Why credit card cash is often a con

I’m writing about personal finance at the moment, and it’s becoming increasingly apparent that you should never, ever use a credit card to obtain cash. The devil is in the details, specifically the bit that says “allocation of payments” in your card’s terms and conditions.

Most people assume that when you make a payment to your credit card, it goes to whatever transaction happened first. That’s rarely the case. Payments are more likely to be allocated in this order:

First: interest and other charges
Second: purchases at lower interest rates, eg discounted purchases in an introductory periods, balance transfers
Third: purchases at normal interest rates from previous months
Fourth: new purchases
Fifth: cash advances

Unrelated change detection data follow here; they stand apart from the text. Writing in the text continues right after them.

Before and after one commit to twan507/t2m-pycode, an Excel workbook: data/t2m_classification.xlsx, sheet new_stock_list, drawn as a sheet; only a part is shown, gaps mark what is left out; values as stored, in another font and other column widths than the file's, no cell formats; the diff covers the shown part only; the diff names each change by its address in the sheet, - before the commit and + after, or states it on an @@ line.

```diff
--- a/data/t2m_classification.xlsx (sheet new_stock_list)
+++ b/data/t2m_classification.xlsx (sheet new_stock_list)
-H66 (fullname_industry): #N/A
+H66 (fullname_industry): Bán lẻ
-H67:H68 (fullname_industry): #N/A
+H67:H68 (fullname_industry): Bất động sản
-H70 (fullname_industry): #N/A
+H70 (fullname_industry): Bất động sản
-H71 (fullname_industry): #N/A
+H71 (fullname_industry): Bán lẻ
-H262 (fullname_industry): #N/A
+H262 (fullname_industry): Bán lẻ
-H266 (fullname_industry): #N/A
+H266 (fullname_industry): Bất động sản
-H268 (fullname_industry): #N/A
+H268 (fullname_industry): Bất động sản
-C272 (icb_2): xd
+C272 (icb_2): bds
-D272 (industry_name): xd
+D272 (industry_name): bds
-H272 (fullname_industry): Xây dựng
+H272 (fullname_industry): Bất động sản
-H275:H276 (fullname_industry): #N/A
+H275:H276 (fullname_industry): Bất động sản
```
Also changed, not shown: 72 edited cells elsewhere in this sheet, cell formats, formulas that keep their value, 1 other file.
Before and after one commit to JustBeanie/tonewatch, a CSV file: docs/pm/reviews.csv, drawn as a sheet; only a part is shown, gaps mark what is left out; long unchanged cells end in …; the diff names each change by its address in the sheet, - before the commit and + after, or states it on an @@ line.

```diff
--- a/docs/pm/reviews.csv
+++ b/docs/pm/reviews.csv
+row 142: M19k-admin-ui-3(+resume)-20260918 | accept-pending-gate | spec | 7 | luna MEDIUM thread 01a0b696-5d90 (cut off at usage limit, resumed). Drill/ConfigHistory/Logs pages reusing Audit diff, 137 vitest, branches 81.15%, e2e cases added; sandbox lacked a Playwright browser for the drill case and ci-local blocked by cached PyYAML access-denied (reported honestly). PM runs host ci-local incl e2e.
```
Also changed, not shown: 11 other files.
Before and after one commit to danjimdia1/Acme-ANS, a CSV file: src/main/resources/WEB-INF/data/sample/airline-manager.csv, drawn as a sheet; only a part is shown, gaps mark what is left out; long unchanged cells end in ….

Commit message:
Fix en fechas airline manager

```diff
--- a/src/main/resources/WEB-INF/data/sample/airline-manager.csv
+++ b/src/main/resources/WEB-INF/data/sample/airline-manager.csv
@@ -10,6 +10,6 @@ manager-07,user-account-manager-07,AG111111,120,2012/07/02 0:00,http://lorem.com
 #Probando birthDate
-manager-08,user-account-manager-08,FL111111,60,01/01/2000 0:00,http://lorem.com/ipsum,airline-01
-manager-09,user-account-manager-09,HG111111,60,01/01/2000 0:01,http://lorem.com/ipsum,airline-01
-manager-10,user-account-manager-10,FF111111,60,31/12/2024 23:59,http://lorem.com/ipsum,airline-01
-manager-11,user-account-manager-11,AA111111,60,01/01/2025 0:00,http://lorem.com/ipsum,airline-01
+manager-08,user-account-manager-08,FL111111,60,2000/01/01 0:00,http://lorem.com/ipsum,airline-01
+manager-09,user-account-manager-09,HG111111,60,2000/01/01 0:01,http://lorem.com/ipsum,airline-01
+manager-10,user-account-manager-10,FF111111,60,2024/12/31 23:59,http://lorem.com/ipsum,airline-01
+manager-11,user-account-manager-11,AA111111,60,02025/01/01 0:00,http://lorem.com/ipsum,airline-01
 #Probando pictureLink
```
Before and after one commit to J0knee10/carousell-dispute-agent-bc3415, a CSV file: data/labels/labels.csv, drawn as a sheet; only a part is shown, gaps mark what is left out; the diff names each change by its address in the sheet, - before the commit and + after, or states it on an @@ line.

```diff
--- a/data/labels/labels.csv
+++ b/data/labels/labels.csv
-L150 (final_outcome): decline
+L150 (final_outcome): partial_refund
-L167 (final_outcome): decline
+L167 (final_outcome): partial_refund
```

What that means in practice is that unless you clear your entire balance each month, any cash you take out will continue to accumulate interest. So if you spent £200 this month, £100 of which was a cash advance, and then every month from then on you run up £100 in spending and put £100 into your account, every single payment you make will have gone on interest and purchases, without going anywhere near the cash advance. As interest on cash advances can be as high as 29.9% APR and starts from the day you take the money, that’s a nice little earner for the card issuer. If you’re flat broke then by all means pay for stuff with plastic, but avoid ATMs like the plague.